Severe natural disasters struck Colorado in recent weeks, causing a trail of damage that prompted residential mortgage-backed securities investors to search for areas of potential exposure within mortgage securitizations.

Some RMBS investors are exposed to properties in the disaster-declared area, but the risk seems minimal at this point, Morningstar analysts concluded.

Within the nine FEMA-designated 'disaster area' counties, approximately 50,000 homes are attached to 4,756 RMBS transactions, dated from 1993 to 2013. The total exposure, as calculated by outstanding loan balance, hit roughly $9 billion. Keeping this in perspective, the impacted deals represent only 1.08% of the entire nonagency RMBS universe, Morningstar said.

More than 75% of the affected homes were securitized between the financial crisis heyday of 2005 and 2007.

Although the overall exposure of nonagency RMBS properties to this event is relatively small and insurance proceeds should be available to cover some losses, investors should be aware of the potential impact on individual bonds — especially prime bonds with less credit support, Morningstar explained.

Nearly 19,000 homes experienced damage, but it's too soon to tell how RMBS investors will be impacted, Morningstar said.

While President Obama and the Federal Emergency Management Administration greenlighted nine counties in Colorado for government assistance, it’s important to note that only 1% of homes located in what’s called the ‘100-year flood zone’ are covered by flood insurance — leaving the rest of the homeowners to receive protection through private insurers.

It could take anywhere from six months to a year to fairly account for property assessments, given the size of the disaster area, explained Tom Jeffery, a senior hazard analyst with CoreLogic.

In an extreme case of total property loss — 100% loss severity — losses could be as high as 34% of current senior credit support, Morningstar suggested.

For Jeffery, who covers these hazards nationwide, one of the lingering issues is what happens to these homeowners in the future. Will they be allowed to rebuild in the same areas?

Two opposing views have surfaced, says Jeffery. Some have said you should rebuild wherever you want, while others say those receiving government assistance should not be allowed to build in the same area if their property's reconstruction is funded by the national flood program.

"I think what we’re going to hear more about is not whether someone can or cannot rebuild, but whether the government will subside the insurance for the property at the same rate as a private insurer," Jeffery said.

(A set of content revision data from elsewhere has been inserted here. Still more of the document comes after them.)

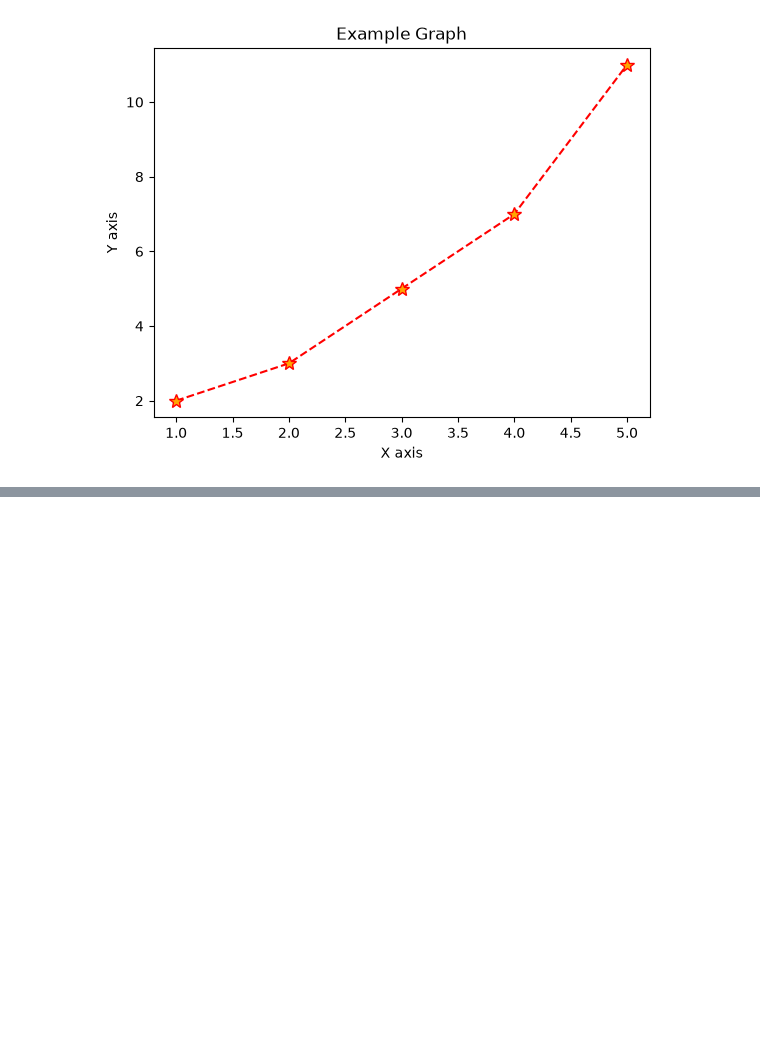
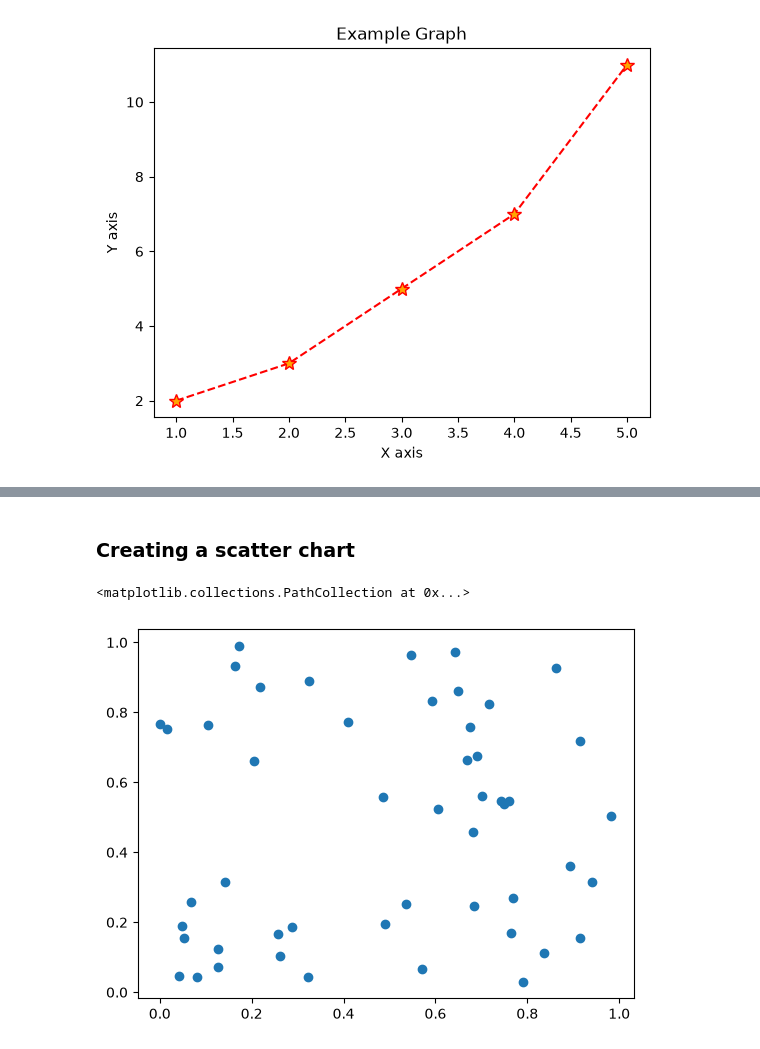
Before and after one commit to IsraelColman/data-analytics, a Jupyter notebook: week-07/Ex3A_Plotting_Data.ipynb, the cells around one changed output, grey strips where cells are left out. Saved outputs shown, nothing was run; the diff lists cells and outputs as text; code cells hidden in the pictures; blank space fills up the shorter version.

```diff
--- a/week-07/Ex3A_Plotting_Data.ipynb
+++ b/week-07/Ex3A_Plotting_Data.ipynb
@@ -110,0 +144,13 @@ plt.plot(
+# %% [markdown]
+### Creating a scatter chart
+# %%
+x = np.random.rand(50)
+y = np.random.rand(50)
+
+plt.scatter(
+    x,
+    y
+)
+# %% [output]
+<matplotlib.collections.PathCollection at 0x...>
+[figure, added]
```
Also changed, not shown: parts of 19 cells of this notebook.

He concluded, "If the flood insurance program raises rates that allows them to work so they are getting enough money to fund the program, will they also mandate mitigation?"